Scots Timothy is a Landrace variety. In Scotland there are five Landrace varieties - Bere Barley, Little Oat, Hebridean Rye, Shetland Cabage and Scots Timothy. These varieties are critical for Biodiversity and food security and will become increasingl important with climate change.
Currently the only "support" for Landrace farmers in the UK is the use of SASA's Landrace seed bank https://www.sasa.gov.uk/plant-variety-testing/scot... through the Scottish Landrace Protection Scheme (SLPS)
The importance of landrace diversity for UK agriculture and food security

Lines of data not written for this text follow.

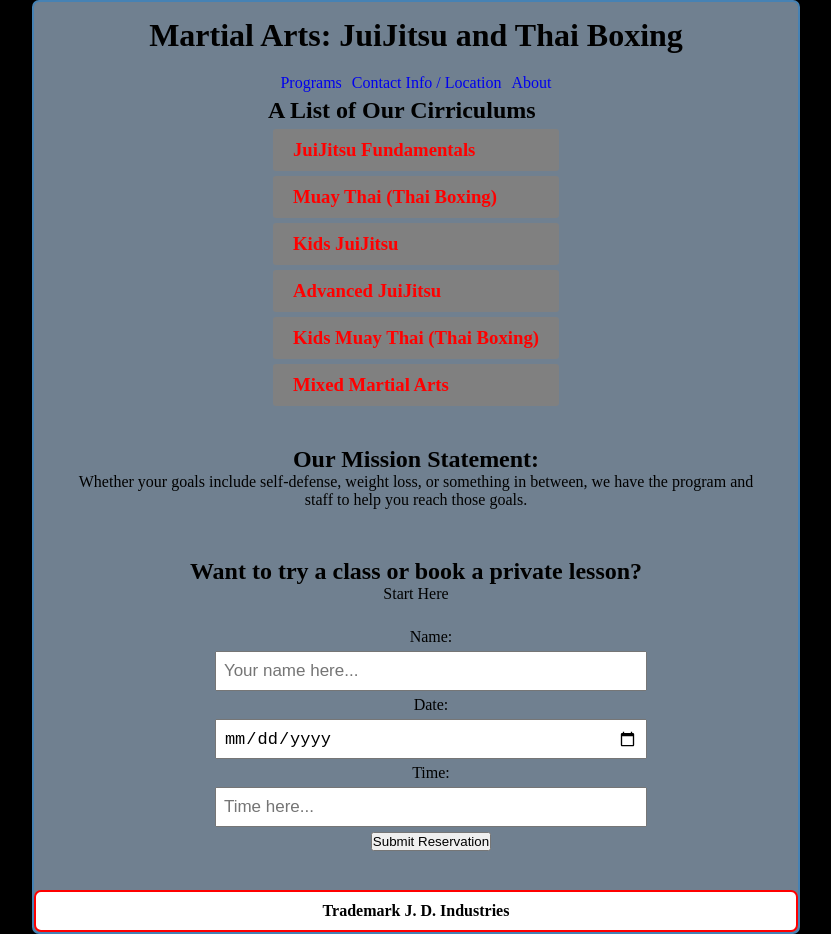
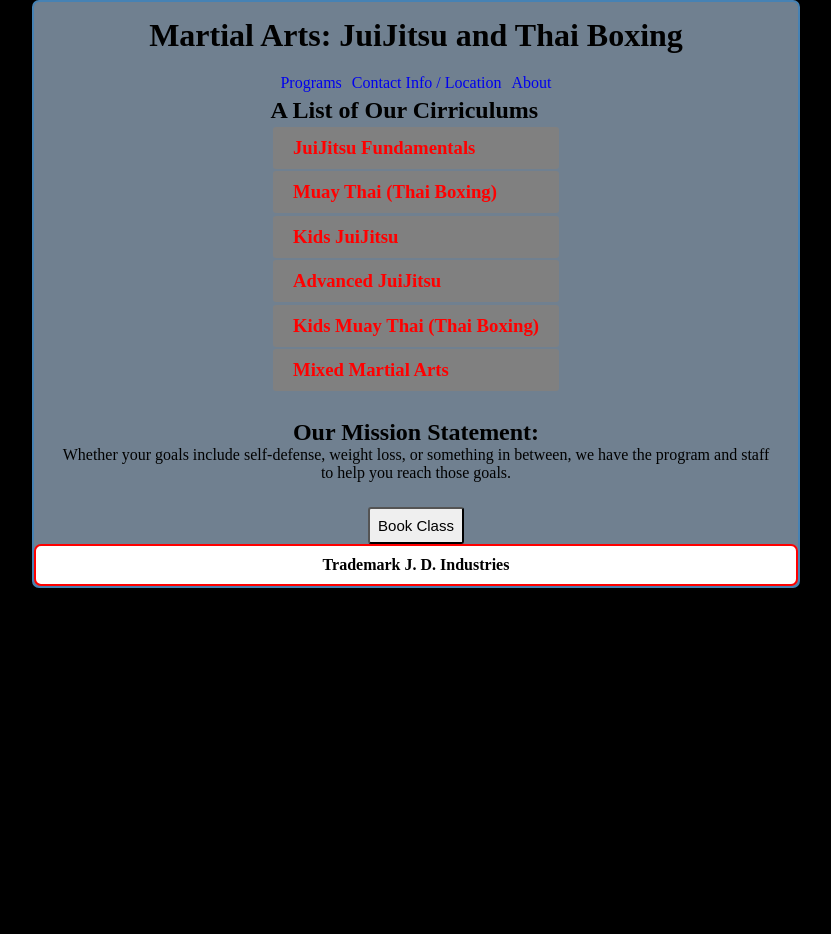
Before and after one commit to JDixon1995/Martial-Arts-App, a React (Create React App) app: page / in a window 1280 px wide. Shown: the whole page, without its empty margins (224-1055 px from the left). After the commit the page ends 800 px from the top, so only its background shows below. Built offline with nearby package versions, Linux system fonts and the light colour scheme.

Commit message:
added Button component, and state to component for showing and hiding Form component.

```diff
--- a/src/App.js
+++ b/src/App.js
@@ -1,12 +1,16 @@
 import './App.css';
+import { useState } from 'react'
 import Header from './components/Header'
 import Nav from './components/Nav'
 import Programs from './components/Programs'
 import Mission from './components/Mission'
+import Button from './components/Button'
 import Form from './components/Form'
 import Footer from './components/Footer'
 
 const App = () => {
+
+  const [showPLForm, setShowPLForm] = useState(false)
 
   const addRes = (e) => {
     e.preventDefault();
@@ -20,7 +24,11 @@ const App = () => {
       <Nav />
       <Programs />
       <Mission />
-      <Form onSubmit={addRes} />
+      <Button
+       text="Book Class"
+       onClick={() => setShowPLForm(!showPLForm)}
+      />
+      {showPLForm && <Form onSubmit={addRes} />}
       <Footer />
     </div>
   );
--- /dev/null
+++ b/src/components/Button.js
@@ -0,0 +1,12 @@
+import React from 'react'
+
+const Button = ( {text, onClick} ) => {
+    return (
+        <button
+         onClick={onClick}
+         className='btn'
+         >{text}</button>
+    )
+}
+
+export default Button
--- a/src/components/Form.js
+++ b/src/components/Form.js
@@ -4,7 +4,6 @@ const Form = ( {onSubmit} ) => {
     return (
         <div className="form-div">
             <h2>Want to try a class or book a private lesson?</h2>
-            <p>Start Here</p>
         <form className="form-control" onSubmit={onSubmit} >
             <label>Name:</label>
             <input type="text" placeholder="Your name here..." />
@@ -12,7 +11,7 @@ const Form = ( {onSubmit} ) => {
             <input type="date" placeholder="Date and here..." />
             <label>Time:</label>
             <input type="text" placeholder="Time here..." />
-            <button type="submit">Submit Reservation</button>
+            <button type="submit" className="btn">Submit Reservation</button>
         </form>
         </div>
     )
--- a/src/components/Nav.js
+++ b/src/components/Nav.js
@@ -1,5 +1,5 @@
 import React from 'react'
-import { BrowserRouter as Router, Route, Link } from 'react-router-dom'
+import { BrowserRouter as Router, Link } from 'react-router-dom'
 
 const Nav = () => {
     return (
--- a/src/index.css
+++ b/src/index.css
@@ -39,10 +39,14 @@ body {
   text-decoration: none;
 }
 
+.nav-link:hover {
+  color: red;
+}
+
 .program {
   background: grey;
   color: red;
-  margin: 5px;
+  margin: 2.5px;
   padding: 10px 20px;
   cursor: pointer;
   border-radius: 3px;
@@ -56,19 +60,30 @@ body {
 
 .program:hover {
   background: black;
-  color: aqua;
+  color: red;
 }
 
 .mission-div {
   text-align: center;
   padding: 15px;
-  margin: 20px;
+  margin: 10px;
 }
 
 .form-div {
   text-align: center;
   margin: 7px;
   padding: 7px;
+}
+
+.btn {
+  font-size: 15px;
+  padding: 8px;
+  border-radius: 3px;
+}
+
+.btn:hover {
+  color: white;
+  background-color:black;
 }
 
 .form-control {
```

During the 20th century, European agriculture, like agriculture in other areas of the world, went through a significant change—in the early 1900s, agriculture was mainly based on traditional systems, where most of the inputs and products (including seed) came from the farm itself; now, the genetically variable crop varieties that were once traditionally grown by European farmers have been largely replaced by the many genetically uniform commercially bred cultivars that dominate agricultural production (Negri et al., 2009). In the past, farmers would select and save a proportion of seed of their crops at each harvest to sow and cultivate in the next growing season, selecting the seed from the plants that performed best in their local environment and sometimes selecting different types characterized by desirable traits (e.g., different ripening times, particular tastes and winter-hardiness). These cycles of selection were often repeated over many years on the same farm, and resulted in crops that were genetically heterogeneous because of repeated exposure to both natural and human selective pressures. These crops are known as ‘landraces’, but are sometimes also referred to as ‘farmer varieties’, or ‘local’, ‘primitive’ or ‘traditional’ varieties. The diversity both within and between landraces was key to food security for generations because it allowed farmers to service a diversity of needs and purposes and to obtain a harvest regardless of adverse weather conditions or pest and disease attacks (Negri et al., 2009). However, landraces were (and are) not only maintained by farmers—they have also been important in home gardens, allotments and market gardens, and continue to this day to be widely cultivated, albeit on a relatively small scale.
This erosion of an agrobiodiversity resource that may be critical for future food security has been recognized in a number of international legal instruments, including the Convention on Biological Diversity and the International Treaty on Plant Genetic Resources for Food and Agriculture. As a signatory to these treaties, the UK has an obligation to take steps to secure the full range of its plant genetic resources for food and agriculture, including the diversity of UK landraces.
In situ maintenance of landrace diversity goes hand in hand with the maintenance of cultural diversity and is therefore important for keeping our heritage alive.
It can be argued that landrace diversity is the most threatened element of biodiversity (Maxted, 2006);
Convention on Biological Diversity (CBD) (CBD, 1992), the International Treaty on Plant Genetic Resources for Food and Agriculture (ITPGRFA) (FAO, 2003) and the Global Strategy for Plant Conservation (GSPC) (CBD, 2002a). Article 5 states that each Contracting Party shall: “Survey and inventory plant genetic resources for food and agriculture, taking into account the status and degree of variation in existing populations, including those that are of potential use and, as feasible, assess any threats to them” ... “Promote or support, as appropriate, farmers and local communities’ efforts to manage and conserve on-farm their plant genetic resources for food and agriculture”those countries that are signatories to both the CBD and the ITPGRFA have an obligation and responsibility for the conservation of their potential or actual agrobiodiversity resources.
‘movement away from UK forage seed production and replacement of native with exotic varieties is the genetic erosion in grasslands in the UK in the form of the continuing loss of traditional permanent grassland or landraces’ (Sackville Hamilton, 1999)